Records for this exercise section start

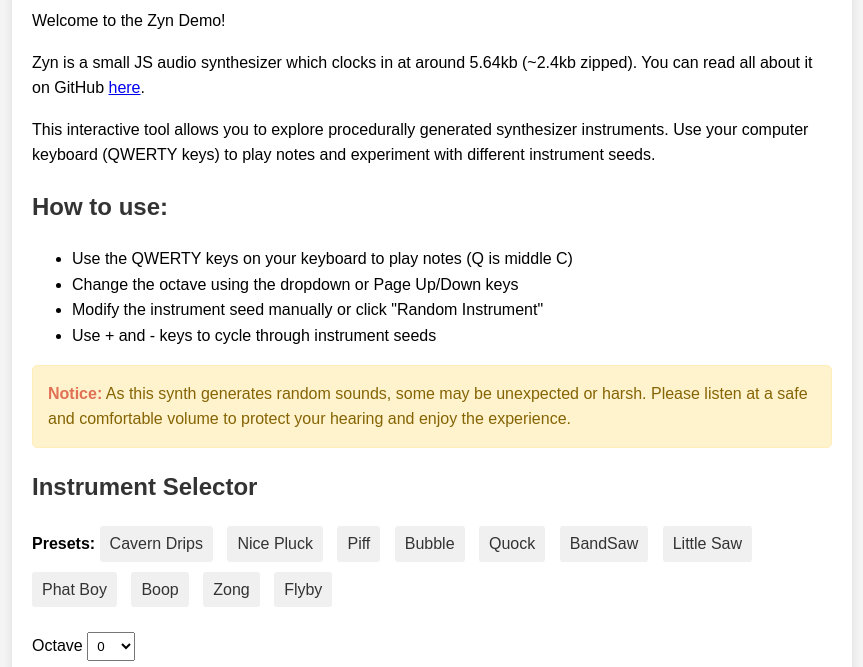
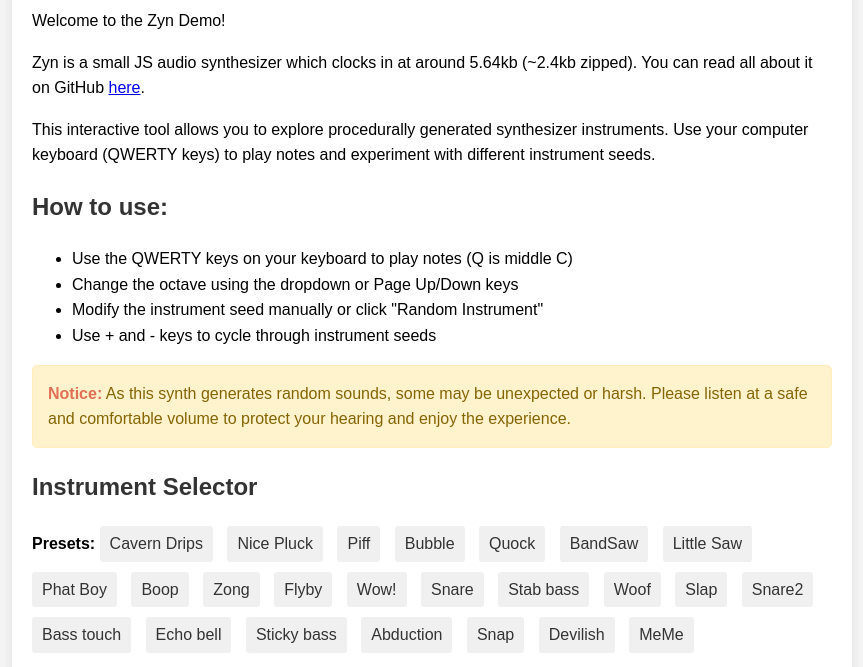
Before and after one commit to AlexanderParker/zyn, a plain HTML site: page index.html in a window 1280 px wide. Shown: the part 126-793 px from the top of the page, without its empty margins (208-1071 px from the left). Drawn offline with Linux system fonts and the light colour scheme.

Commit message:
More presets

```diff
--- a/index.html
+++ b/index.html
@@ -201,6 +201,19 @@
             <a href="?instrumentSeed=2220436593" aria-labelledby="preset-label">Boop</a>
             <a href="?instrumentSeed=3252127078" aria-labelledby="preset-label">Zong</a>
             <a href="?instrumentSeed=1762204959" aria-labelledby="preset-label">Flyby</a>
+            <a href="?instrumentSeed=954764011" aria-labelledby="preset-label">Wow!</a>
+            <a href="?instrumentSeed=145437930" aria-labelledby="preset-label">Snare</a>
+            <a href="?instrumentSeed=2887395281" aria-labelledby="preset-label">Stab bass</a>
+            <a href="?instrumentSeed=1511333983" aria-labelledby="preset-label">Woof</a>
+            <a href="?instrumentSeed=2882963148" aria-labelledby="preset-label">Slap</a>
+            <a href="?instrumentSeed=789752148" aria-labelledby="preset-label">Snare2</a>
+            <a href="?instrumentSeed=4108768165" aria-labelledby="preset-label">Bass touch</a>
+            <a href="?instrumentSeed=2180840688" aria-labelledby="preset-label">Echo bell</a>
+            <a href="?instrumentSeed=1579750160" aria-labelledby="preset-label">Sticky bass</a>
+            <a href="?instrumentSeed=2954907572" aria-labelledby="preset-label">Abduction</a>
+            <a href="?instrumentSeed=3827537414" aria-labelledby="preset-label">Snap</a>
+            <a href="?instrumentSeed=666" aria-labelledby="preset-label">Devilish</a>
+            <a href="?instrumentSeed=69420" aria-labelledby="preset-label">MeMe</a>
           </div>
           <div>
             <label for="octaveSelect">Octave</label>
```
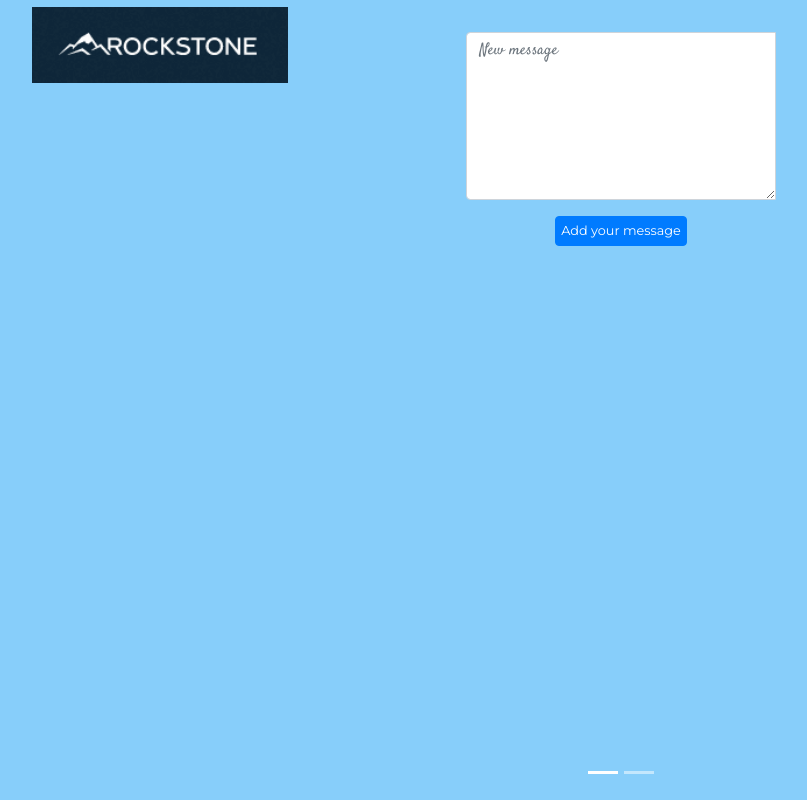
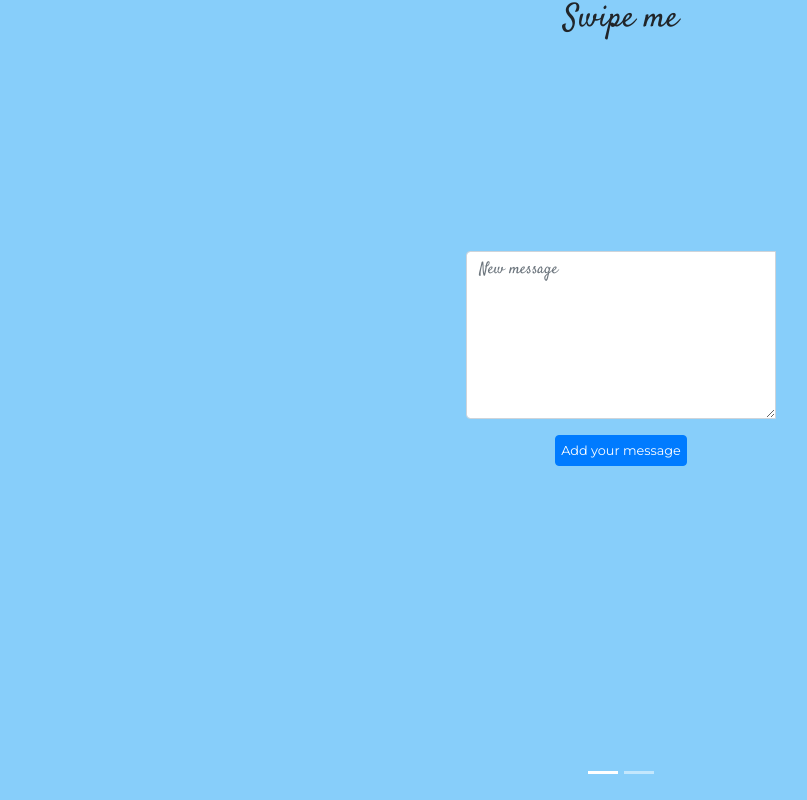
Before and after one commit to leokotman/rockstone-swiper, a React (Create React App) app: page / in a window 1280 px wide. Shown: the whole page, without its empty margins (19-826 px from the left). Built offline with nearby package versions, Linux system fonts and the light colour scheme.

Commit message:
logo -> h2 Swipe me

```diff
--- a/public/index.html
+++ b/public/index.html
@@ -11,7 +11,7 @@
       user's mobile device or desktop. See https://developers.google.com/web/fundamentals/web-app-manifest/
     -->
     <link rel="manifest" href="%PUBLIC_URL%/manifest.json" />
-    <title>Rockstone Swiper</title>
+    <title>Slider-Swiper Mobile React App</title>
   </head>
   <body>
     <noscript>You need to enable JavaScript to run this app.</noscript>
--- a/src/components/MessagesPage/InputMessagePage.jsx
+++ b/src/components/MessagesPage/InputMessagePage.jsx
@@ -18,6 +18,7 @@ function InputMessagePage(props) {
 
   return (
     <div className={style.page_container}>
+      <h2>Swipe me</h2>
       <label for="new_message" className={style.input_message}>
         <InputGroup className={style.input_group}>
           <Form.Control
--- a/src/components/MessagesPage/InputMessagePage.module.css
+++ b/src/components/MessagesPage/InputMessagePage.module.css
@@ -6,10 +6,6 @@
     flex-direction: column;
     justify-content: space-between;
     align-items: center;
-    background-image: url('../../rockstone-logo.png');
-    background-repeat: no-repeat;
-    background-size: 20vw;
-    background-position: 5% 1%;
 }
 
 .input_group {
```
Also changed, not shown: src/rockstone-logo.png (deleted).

Records for this exercise section end

Would you return all lines from the preceding listing that contain the word "index"?

Before and after one commit to AlexanderParker/zyn, a plain HTML site: page index.html in a window 1280 px wide. Shown: the part 126-793 px from the top of the page, without its empty margins (208-1071 px from the left). Drawn offline with Linux system fonts and the light colour scheme.
--- a/index.html
+++ b/index.html
--- a/public/index.html
+++ b/public/index.html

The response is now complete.